These switch sequences are thought to be a common factor in human health issues such as obesity, as shown in a study published last year in the New England Journal of Medicine. For example, a person’s genome sequence could determine whether they easily burn off calories or store them instead, impacting their ability to lose weight.

“Every organism has to control the use of their genes, and the mechanisms to regulate them are somewhat finite,” Williams said. “We think the lessons with fruit flies can help speed up similar studies that are trying to understand the significance of these switch sequences to humans.”

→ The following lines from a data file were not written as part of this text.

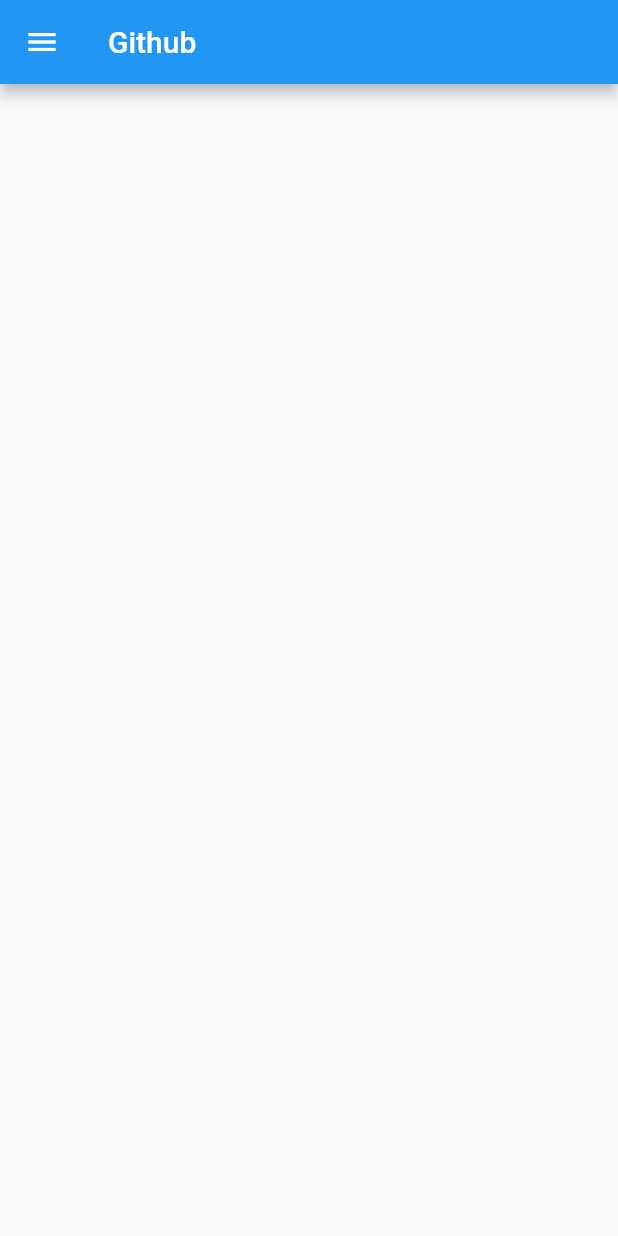
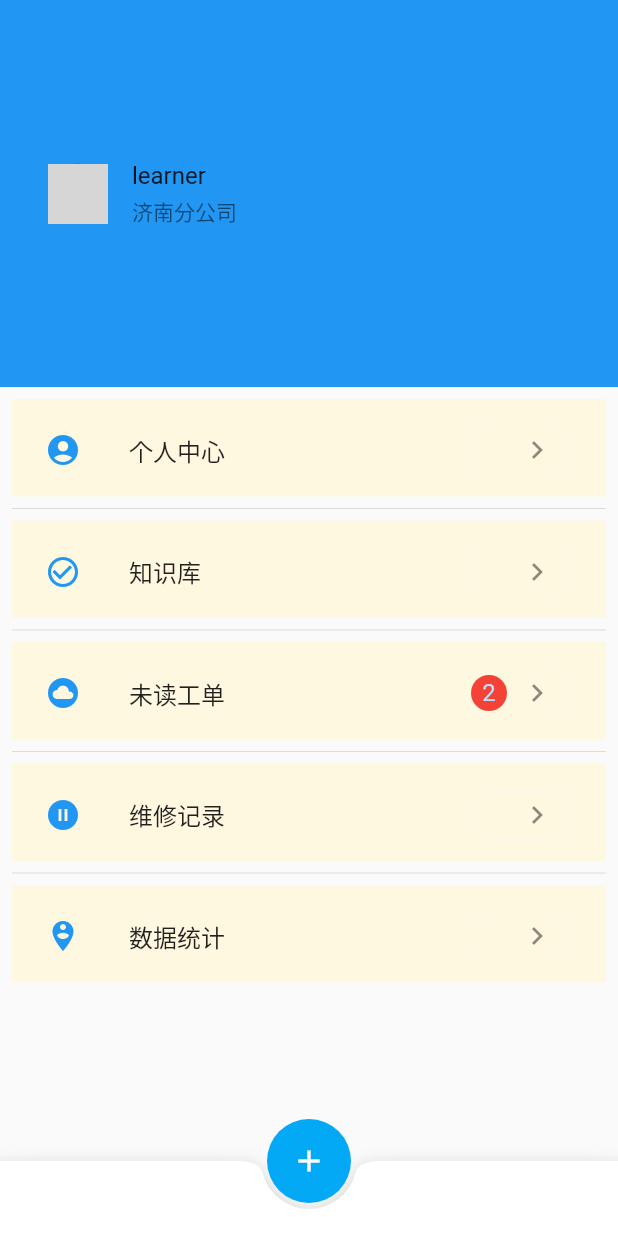
Before and after one commit to hwySensible/repair_app, a Flutter app: the screen it shows after launch, on a phone screen of 412 x 824 dp. Run offline on Flutter 3.47's test engine with Material 2 defaults, Android fonts, the phone set to English and light mode, and no system bars; our stand-ins replace cached_network_image, dio, fluttertoast, shared_preferences; missing offline and left inert: flukit; generated files the repository leaves out were written again; network calls fail; grey boxes are pictures that could not be loaded.

Commit message:
修改首页内容

```diff
--- a/lib/common/git_api.dart
+++ b/lib/common/git_api.dart
@@ -1,7 +1,7 @@
 import 'dart:async';
 import 'dart:convert';
 import 'dart:io';
-import 'package:dio/adapter.dart';
+// import 'package:dio/adapter.dart';
 import 'package:dio/dio.dart';
 import 'package:flutter/material.dart';
 import 'package:repair_app/models/login_result_obj.dart';
--- a/lib/routes/home_page.dart
+++ b/lib/routes/home_page.dart
@@ -9,10 +9,26 @@ class HomeRoute extends StatefulWidget {
 class _HomeRouteState extends State<HomeRoute> {
   @override
   Widget build(BuildContext context) {
+    final Widget _floatingActionButton = FloatingActionButton(
+      onPressed: () {
+        Navigator.of(context).push(
+          // MaterialPageRoute(
+          //   builder: (BuildContext context) => RepairAdd(title: 'repair_add'),
+          // )
+        );
+      },
+      child: Icon(Icons.add),
+      elevation: 0.0,
+      backgroundColor: Colors.lightBlue,
+      // shape: BeveledRectangleBorder(
+      //   borderRadius: BorderRadius.circular(30.0)
+      // ),
+    );
+
     return Scaffold(
-      appBar: AppBar(
-        title: Text(GmLocalizations.of(context).home),
-      ),
+      // appBar: AppBar(
+      //   title: Text(GmLocalizations.of(context).home),
+      // ),
       // body: _buildBody(), // 构建主页面
       body: Container(
         child: Column(
@@ -29,16 +45,126 @@ class _HomeRouteState extends State<HomeRoute> {
         ),
       ),
       drawer: MyDrawer(), //抽屉菜单
+      // 底部按钮部分开始
+      floatingActionButton: _floatingActionButton,
+      floatingActionButtonLocation: FloatingActionButtonLocation.centerDocked,
+      bottomNavigationBar: BottomAppBar(
+        child: Container(
+          height: 50.0,
+        ),
+        shape: CircularNotchedRectangle(),
+      ),
     );
   }
-  Widget _userInfoCard () {
-    return Container();
+   // 主页面头部分
+  Widget _userInfoCard() {
+    return new Container(
+      color: Colors.blue,
+      child: new Column(
+        mainAxisAlignment: MainAxisAlignment.center,
+        children: <Widget>[
+          // Scaffold(
+          //   body: Center(
+          //     child: Text('Press the extended button below!'),
+          //   ),
+          //   floatingActionButton: _floatingActionButtonExtended,
+
+          // )
+          new Container(
+            // margin: const EdgeInsets.all(10.0),
+            // decoration: new BoxDecoration(
+            //     color: GlobalConfig.dark == true ? Colors.white10 : new Color(0xFFF5F5F5),
+            //     borderRadius: new BorderRadius.all(new Radius.circular(6.0))
+            // ),
+            child: new FlatButton(
+                onPressed: (){},
+                child: new Container(
+                  child: new ListTile(
+                    leading: new Container(
+                      child: new CircleAvatar(
+                          backgroundImage: new NetworkImage("https://pic1.zhimg.com/v2-ec7ed574da66e1b495fcad2cc3d71cb9_xl.jpg"),
+                          radius: 20.0
+                      ),
+                    ),
+                    title: new Container(
+                      margin: const EdgeInsets.only(bottom: 2.0),
+                      child: new Text("learner"),
+                    ),
+                    subtitle: new Container(
+                      margin: const EdgeInsets.only(top: 2.0),
+                      child: new Text("济南分公司"),
+                    ),
+                  ),
+                )
+            ),
+          ),
+          // floatactionbutton
+        ],
+      ),
+    );
   }
 
-  Widget _userInfoList () {
-    return Container(
+  // 主页面list部分
+  Widget _userInfoList() {
+    List<Icon> iconItems = <Icon>[
+      new Icon(Icons.account_circle,color: Colors.blue), new Icon(Icons.check_circle_outline,color: Colors.blue),
+      new Icon(Icons.cloud_circle,color: Colors.blue), new Icon(Icons.pause_circle_filled,color: Colors.blue),
+      new Icon(Icons.person_pin_circle,color: Colors.blue),
+    ];
+    final List<String> entries = <String>['个人中心', '知识库', '未读工单', '维修记录', '数据统计'];
+    final List<int> colorCodes = <int>[50, 50, 50, 50, 50];
+    const size = FontWeight.w500; // 定义一个字体类型
+    return new Container(
+      child: ListView.separated(
+      padding: const EdgeInsets.all(8.0),
+      itemCount: entries.length,
+      itemBuilder: (BuildContext context, int index) {
+        return Container(
+          height: 65,
+          color: Colors.amber[colorCodes[index]],
+          child: Center(
+            child: FlatButton(
+              padding: EdgeInsets.all(6.0),
+              onPressed: () {
+                // Navigator.of(context).push(
+                //   MaterialPageRoute(
+                //     builder: (BuildContext context) => RepairList(title: '故障信息列表'),
+                //   )
+                // );
+              },
+              splashColor: Colors.white70,
+              child: ListTile(
+              title: Text('${entries[index]}', style: TextStyle(fontWeight: size),),
+              leading: iconItems[index],
+              trailing: Container(
+                child:
+                Chip(
+                  avatar: CircleAvatar(
+                    backgroundColor: index == 2 ? Colors.red.shade500 : Colors.amber[50],
+                    child: index == 2 ? Text('2') : Text(''),
+                  ),
+                  label: Icon(Icons.keyboard_arrow_right),
+                  backgroundColor: Colors.amber[50],
+                )
+              ),
+              // onTap: () { // 点击跳转
+              //   Navigator.of(context).push(
+              //     MaterialPageRoute(
+              //       builder: (BuildContext context) => RepairList(title: '故障信息列表'),
+              //     )
+              //   );
+              // },
+            )
+            )
+
+          )
+        );
+      },
+      separatorBuilder: (BuildContext context, int index) => const Divider()
+    ),
     );
   }
+
   Widget _buildBody() {
     UserModel userModel = Provider.of<UserModel>(context);
     if (!userModel.isLogin) {
```
Also changed, not shown: pubspec.lock, 1 other file.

The four-year science foundation grant that started Sept. 1 will allow Williams to move forward with his research, which requires enzymes, specialized equipment to manipulate DNA and a high-end microscope necessary to visualize the activity of these switches. He also will be able to employ more undergraduate students as lab assistants during both the academic year, as well as summer months when they are able to perform research full-time.

“This new award from the National Science Foundation shows the scientific community was pleased with the results from their previous funding and they are enthusiastic about what further exploration into this model may reveal about the regulation of genes,” said Mark Nielsen, professor and chair of the department of biology.

Nielsen said many of Williams’ research students have gone on to attend prestigious graduate programs and medical schools, and to work as scientists and health care professionals.

In 2012, Williams received a three-year, $450,000 grant from the National Science Foundation. The previous year, he received a $132,000 grant from the American Heart Association. He has published research on topics in evolutionary biology in the journals Developmental Biology, Evolution and Development, PLoS Genetics, Nature and Cell.


News and Communications Staff